I’ve always had the biggest respects towards artists that fight through any obstacle to further themselves not just with regards to their musical careers but furthering themselves as individuals first. Its that kind of quality that encourages me to continuously seek out a better me within myself because if he or she can push through what they’re going through and become a better version of themselves, then I can too. One such artist that I witness build himself up with spring is none other than Ratanda’s (Heidelberg), who has over the years shifted and uplifted himself to a position that I can only describe as constructive. Having already been given a HYPE spotlight on different occasions, last year King SweetKid managed to score himself a spot on our #HYPEFreshman2018 campaign which again signifies his eagerness to not take things for granted. With already so many singles and projects shared, I spoke to King SweetKid to dive deeper into his story and how his music has carried him to this point.
“I’ve always wanted to make a living through my music because I love this sh*t with every fiber and bone ” – KING SWEETKID
I think, first of all, I have to commend your enthusiasm and drive to chase your dreams because we all know that it is not easy for anyone to make a success out of a musical career, but you seem to be doing it. It was quite interesting to find out how you were always attracted to cultural spaces. The gumboot dancing era was a shocker in a good way of course [Laughs]. When did the hip hop bug hit you though and how?

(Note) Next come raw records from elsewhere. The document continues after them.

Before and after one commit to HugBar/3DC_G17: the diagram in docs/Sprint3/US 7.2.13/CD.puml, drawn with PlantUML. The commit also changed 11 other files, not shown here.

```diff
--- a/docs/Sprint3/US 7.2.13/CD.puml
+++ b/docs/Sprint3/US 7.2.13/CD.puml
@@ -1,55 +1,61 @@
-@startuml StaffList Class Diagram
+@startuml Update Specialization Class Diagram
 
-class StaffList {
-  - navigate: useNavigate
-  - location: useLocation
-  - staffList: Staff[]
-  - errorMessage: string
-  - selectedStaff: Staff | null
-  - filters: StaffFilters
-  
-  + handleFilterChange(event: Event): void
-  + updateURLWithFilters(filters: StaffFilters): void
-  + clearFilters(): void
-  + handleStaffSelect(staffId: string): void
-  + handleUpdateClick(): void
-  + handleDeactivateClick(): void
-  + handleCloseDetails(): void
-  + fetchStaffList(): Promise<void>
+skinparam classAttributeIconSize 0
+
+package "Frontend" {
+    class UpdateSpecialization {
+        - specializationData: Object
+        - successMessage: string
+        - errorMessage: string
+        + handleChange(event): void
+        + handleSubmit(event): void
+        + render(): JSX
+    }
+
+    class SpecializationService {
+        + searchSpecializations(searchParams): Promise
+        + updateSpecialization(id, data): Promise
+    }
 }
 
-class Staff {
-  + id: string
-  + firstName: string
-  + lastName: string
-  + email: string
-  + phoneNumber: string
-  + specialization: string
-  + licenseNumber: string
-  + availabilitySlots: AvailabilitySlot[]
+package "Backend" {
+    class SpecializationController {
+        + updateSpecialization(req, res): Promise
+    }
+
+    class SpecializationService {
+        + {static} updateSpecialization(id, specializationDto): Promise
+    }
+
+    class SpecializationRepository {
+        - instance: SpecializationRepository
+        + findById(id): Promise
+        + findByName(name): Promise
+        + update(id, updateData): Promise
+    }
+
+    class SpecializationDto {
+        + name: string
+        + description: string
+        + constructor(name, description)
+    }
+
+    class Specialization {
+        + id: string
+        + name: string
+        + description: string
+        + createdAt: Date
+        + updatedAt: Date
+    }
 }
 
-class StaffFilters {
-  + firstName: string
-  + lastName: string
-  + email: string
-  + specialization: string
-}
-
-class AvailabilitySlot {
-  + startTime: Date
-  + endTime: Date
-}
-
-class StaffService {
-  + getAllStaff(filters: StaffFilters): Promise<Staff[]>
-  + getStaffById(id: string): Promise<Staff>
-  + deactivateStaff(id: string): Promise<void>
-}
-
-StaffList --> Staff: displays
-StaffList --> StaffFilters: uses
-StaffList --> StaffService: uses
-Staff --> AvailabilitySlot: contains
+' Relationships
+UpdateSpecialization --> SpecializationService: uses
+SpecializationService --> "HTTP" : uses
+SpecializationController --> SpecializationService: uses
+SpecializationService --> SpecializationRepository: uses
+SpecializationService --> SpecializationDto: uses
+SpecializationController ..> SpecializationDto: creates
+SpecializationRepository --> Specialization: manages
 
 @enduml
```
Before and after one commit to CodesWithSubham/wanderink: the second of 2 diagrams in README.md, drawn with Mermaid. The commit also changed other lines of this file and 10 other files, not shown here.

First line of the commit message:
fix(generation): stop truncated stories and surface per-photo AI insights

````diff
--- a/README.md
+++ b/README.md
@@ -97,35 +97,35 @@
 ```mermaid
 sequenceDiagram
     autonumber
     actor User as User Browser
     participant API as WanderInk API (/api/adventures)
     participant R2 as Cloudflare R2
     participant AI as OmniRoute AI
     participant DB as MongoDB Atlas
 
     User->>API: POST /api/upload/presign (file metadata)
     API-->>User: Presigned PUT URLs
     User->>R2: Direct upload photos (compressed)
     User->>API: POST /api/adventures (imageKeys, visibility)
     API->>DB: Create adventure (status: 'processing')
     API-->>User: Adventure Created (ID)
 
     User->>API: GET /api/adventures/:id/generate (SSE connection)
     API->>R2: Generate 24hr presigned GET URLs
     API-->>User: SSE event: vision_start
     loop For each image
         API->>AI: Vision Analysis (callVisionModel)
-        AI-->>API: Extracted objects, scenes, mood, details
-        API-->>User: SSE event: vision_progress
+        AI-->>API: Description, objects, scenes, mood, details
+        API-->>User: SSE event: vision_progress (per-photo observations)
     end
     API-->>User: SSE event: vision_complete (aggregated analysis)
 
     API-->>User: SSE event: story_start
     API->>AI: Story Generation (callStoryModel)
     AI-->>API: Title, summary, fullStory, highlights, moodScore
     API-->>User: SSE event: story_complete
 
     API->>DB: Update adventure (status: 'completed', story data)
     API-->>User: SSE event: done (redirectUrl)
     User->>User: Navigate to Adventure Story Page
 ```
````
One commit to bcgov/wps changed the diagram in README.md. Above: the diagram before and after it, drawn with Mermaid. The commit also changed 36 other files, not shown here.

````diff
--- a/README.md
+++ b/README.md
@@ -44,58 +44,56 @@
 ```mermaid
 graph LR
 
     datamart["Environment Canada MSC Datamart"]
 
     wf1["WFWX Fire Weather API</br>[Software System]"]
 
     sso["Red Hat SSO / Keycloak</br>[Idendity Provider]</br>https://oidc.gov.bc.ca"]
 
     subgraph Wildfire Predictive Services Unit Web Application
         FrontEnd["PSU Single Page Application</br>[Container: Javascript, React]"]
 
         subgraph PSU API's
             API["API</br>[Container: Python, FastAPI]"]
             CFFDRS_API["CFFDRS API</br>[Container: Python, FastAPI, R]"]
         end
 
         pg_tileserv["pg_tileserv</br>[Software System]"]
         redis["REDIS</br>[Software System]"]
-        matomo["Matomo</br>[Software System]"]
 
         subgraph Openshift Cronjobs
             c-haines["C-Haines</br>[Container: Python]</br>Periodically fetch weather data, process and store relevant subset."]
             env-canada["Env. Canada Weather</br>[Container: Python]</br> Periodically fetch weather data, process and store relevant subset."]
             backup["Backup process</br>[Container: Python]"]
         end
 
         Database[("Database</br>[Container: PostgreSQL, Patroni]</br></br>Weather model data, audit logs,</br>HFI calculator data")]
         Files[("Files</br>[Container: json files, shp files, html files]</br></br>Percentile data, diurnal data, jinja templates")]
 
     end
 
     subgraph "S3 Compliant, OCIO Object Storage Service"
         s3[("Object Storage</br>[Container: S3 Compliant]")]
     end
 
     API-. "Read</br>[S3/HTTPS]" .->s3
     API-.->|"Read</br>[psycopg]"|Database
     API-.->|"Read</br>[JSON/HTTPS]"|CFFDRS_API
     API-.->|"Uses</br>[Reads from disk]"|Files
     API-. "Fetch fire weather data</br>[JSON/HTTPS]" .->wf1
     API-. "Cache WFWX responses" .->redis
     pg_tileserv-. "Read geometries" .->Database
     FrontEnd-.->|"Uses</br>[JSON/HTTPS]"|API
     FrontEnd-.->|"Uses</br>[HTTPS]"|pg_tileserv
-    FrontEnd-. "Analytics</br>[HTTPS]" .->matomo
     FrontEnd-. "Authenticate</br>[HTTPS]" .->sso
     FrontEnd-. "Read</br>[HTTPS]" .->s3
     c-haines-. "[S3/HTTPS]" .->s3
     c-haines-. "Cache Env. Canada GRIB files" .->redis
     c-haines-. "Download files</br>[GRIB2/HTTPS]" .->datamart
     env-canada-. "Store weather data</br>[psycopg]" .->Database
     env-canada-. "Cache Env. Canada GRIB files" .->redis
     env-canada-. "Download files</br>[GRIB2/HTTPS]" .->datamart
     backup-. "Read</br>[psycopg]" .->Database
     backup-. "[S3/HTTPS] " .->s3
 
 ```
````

I was always involved in entertainment as my history reveals and like most of the 90’s babies, I would bump music videos on my dad’s VCR. One of my dad’s video cassettes had the Backstreet Boys, K-Ci & Jojo and Joe but the music video that stood out for me the most was 2 Pac’s ‘Hit em up’. Also, subconsciously my dad would feed me so much hip hop throughout my childhood from the 2 Pac and Biggie era, throughout the Nelly era right until the Lil Wayne era. I swear ‘Lollipop’ changed my life [Laughs]. So basically I was a gumboot dancer at like ages 7 till 14 right? One of the best to ever do it, by the way, accolades and sh*t! [Chuckles] I even made it to some front cover of a theatrical magazine (Yo… I was shutting sh*t down as youngin). I was poppn at the Dance Factory in New Town back then [Laughs], so as a gumboot dancer we would usually go on tour in Germany every 2 to 3 Years for about 6 (sometimes 2 weeks) and we’d do like 6 to 10 cities and a crazy number of performances. It was awesome because we’d collaborate with all kinds of musicians, huge bands, and even choirs. So, throughout those years I was falling more and more in love with music and of course, me being in my adolescence, some events kind of led me to record a song and I never looked back since that day. The first song I ever recorded in my life was a diss track with my then squad, that’s when Owza (my producer) asked me to come back alone the next day to try record a song and I did just that. On my last tour as a gumboot dancer, I asked my director to incorporate my rap in our choreography set and I suggested we add it also on the school workshops that we’d do during the tour. I remember asking him “please man, let me perform my songs at the schools also I won’t disappoint”, bear in mind my music was so wack at that time… Like extremely wack, the pits. But German people didn’t understand half of the words I was rapping coz I would mostly rap in vernac back then so it didn’t matter, it was wild bro I even dislocated my knee on that tour [Laughs] but he (my director) agreed to let me do it because I was bugging him so much and the tour was pretty successful, so when I came back home after the tour I was like f*ck it, I don’t want to do anything else either than music. This is it! That made me a class clown in high school because I didn’t give a flying hoot if I got the certificate or not because I knew I was good for life [Laughs]. But honestly, that’s how the bug hit me. I don’t remember myself thinking I want to be anything else other than what I am right now.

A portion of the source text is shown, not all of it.